(nb: Thanks Brother Marky for making me watch this)
“Super 8” is director J.J. Abrams’s loving tribute to Stephen Spielberg’s films of childhood wonder, films like “E.T. The Extraterrestrial,” “Close Encounters of The Third Kind,” and “The Goonies.” It’s sort of fitting that Spielberg produced his own homage.
In Lillian, Ohio, a group of middle-school kids are working on a film to enter in the Cleveland International Super 8 Film Festival. The group has a Spielbergian/Stephen Kingesque mix of non-cool kids: the chubby one is the filmmaker. There’s also the smart geek, the spaz, and the misunderstood quiet kid. Naturally, they need to bring in another person to flesh-out their troupe: the girl.
One night, they sneak out at midnight to film down by the train station. The Girl—Elle Fanning—proves that despite her being from the wrong side of town, she can really act. Lo, and behold, they spy a train coming, and hustle to get the shot reset. They shoot as the train rushes by. There’s a crash and the train derails. What happens then—how the group bands together to save each other amidst a chaos of weird happenings, the scary military, and people gone missing—is as much fun as Spielberg in his prime.

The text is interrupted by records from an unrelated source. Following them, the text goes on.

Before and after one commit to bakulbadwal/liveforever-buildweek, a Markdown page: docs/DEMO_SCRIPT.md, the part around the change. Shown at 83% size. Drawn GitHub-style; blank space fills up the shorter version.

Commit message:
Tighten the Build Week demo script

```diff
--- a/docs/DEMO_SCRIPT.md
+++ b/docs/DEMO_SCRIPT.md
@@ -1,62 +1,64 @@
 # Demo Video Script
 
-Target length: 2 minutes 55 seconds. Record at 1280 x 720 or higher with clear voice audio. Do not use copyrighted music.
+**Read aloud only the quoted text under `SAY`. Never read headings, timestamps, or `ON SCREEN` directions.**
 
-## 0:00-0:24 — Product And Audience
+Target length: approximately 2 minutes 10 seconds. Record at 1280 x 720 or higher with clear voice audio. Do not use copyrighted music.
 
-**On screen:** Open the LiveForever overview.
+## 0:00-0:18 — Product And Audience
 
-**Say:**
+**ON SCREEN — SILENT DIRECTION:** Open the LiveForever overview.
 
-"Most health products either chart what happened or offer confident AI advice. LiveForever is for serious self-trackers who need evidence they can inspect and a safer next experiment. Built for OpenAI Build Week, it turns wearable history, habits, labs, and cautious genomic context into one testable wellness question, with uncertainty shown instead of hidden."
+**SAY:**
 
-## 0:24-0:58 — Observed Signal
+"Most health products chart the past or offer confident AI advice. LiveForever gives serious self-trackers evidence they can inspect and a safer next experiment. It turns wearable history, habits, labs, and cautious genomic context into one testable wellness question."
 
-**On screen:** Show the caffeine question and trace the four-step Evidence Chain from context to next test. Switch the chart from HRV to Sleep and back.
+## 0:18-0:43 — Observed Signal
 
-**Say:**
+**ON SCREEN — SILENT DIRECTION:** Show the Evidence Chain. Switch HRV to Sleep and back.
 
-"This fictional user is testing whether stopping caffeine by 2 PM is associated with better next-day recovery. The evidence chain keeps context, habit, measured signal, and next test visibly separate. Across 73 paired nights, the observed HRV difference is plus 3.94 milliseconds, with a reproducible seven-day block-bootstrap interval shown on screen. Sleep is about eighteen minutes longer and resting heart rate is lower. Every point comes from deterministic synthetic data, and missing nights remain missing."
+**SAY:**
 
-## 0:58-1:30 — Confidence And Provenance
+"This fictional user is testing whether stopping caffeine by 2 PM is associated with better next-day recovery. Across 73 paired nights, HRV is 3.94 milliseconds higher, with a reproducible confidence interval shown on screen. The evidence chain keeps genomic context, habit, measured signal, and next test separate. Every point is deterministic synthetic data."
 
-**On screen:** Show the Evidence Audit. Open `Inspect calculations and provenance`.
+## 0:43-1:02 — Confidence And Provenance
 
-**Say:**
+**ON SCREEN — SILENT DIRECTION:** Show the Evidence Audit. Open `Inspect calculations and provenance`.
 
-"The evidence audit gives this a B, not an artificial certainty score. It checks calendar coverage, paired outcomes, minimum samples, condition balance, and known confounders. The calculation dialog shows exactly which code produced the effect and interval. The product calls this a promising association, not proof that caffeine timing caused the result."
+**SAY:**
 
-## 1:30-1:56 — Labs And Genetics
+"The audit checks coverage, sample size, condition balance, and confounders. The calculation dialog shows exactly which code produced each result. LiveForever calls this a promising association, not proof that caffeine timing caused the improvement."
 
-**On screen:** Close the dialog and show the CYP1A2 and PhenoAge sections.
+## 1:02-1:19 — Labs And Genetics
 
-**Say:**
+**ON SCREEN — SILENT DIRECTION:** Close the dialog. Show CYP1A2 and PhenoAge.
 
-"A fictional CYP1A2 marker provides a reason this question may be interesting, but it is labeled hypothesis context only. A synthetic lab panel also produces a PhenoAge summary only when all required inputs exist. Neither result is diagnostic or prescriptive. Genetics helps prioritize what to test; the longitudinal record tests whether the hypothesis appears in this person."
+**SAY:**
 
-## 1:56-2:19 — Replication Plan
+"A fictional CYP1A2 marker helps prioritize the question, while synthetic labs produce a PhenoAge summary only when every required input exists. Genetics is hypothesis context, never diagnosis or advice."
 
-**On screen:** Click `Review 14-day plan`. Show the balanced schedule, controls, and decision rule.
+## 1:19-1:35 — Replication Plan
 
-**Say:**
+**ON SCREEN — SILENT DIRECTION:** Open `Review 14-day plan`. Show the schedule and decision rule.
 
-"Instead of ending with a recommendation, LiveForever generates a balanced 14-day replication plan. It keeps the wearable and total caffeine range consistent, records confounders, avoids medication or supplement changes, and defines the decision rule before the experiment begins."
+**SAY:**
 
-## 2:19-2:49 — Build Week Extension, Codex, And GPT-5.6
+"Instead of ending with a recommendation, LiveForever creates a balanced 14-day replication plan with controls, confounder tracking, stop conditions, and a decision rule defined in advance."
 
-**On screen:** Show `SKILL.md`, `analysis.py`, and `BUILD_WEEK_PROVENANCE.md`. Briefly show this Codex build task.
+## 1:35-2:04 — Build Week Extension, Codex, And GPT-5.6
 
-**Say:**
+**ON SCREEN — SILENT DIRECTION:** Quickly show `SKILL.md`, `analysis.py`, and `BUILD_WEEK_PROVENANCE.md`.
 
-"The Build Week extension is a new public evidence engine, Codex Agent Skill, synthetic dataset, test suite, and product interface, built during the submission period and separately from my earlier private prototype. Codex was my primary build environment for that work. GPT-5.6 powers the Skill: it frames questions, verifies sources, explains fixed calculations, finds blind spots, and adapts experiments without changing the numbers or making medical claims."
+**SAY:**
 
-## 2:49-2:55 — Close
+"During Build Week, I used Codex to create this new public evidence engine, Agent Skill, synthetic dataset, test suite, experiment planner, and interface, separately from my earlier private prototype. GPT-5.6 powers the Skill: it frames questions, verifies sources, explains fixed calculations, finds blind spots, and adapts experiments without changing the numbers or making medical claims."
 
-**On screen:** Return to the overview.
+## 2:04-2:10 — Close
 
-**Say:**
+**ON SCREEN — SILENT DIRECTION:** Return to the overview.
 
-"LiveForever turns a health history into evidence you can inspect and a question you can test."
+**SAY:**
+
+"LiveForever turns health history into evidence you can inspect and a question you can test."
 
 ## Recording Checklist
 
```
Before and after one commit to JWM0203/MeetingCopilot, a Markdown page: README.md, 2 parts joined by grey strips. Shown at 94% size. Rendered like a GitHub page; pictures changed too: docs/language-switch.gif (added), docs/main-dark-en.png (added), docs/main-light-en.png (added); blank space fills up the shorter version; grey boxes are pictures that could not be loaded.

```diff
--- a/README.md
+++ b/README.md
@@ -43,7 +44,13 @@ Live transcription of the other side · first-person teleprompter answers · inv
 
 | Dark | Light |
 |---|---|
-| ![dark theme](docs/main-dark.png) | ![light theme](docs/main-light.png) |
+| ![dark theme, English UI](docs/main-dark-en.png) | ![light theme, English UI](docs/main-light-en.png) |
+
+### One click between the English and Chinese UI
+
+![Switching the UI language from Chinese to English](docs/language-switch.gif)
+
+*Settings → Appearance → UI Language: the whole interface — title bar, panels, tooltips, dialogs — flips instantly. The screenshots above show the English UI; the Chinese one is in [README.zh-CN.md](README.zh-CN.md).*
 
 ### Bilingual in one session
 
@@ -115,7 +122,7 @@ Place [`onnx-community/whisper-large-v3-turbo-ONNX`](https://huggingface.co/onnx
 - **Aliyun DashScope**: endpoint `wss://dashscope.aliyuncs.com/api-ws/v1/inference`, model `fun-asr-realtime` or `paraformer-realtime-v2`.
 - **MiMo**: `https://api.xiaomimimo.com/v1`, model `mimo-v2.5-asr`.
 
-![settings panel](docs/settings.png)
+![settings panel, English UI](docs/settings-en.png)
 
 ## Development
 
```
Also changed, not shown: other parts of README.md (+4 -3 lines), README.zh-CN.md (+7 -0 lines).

Maybe even more fun.
Among the grown-ups, Kyle Chandler stands out as Deputy Jackson Lamb, a good man trying to deal with being newly widowed. His son is “misunderstood quiet kid” Joe Lamb (Joel Courtney, in a wonderfully understated performance), and we are—of course—ultimately left with the sense that the two will bond and survive their shared loss.
The special effects are pretty awesome in “Super 8.” A lot of the scenes reminded me of “Close Encounters,” where Richard Dreyfus’s power truck died at a railway crossing, the stop sign vibrated back and forth, radios changing stations, etc. Good stuff.
“Super 8” filled me with nostalgia. The movie is set in 1979, and I was about the same age as the characters. I remember Blondie’s “Heart of Glass” and—ye gods—“My Sharona” playing on the radio. It was a simpler, easier time. In a few decades, today’s thirteen-year-olds will no doubt have a film looking back on their halcyon youth in innocent 2013.
I hope theirs is as much fun as “Super 8” was for me.
(Super 8 (2011), written and directed by JJ Abrams, produced by Abrams & Stephen Spielberg, et alia; Rated PG-13 for some creepy monstery violence, mild profanity, and a few battle scenes)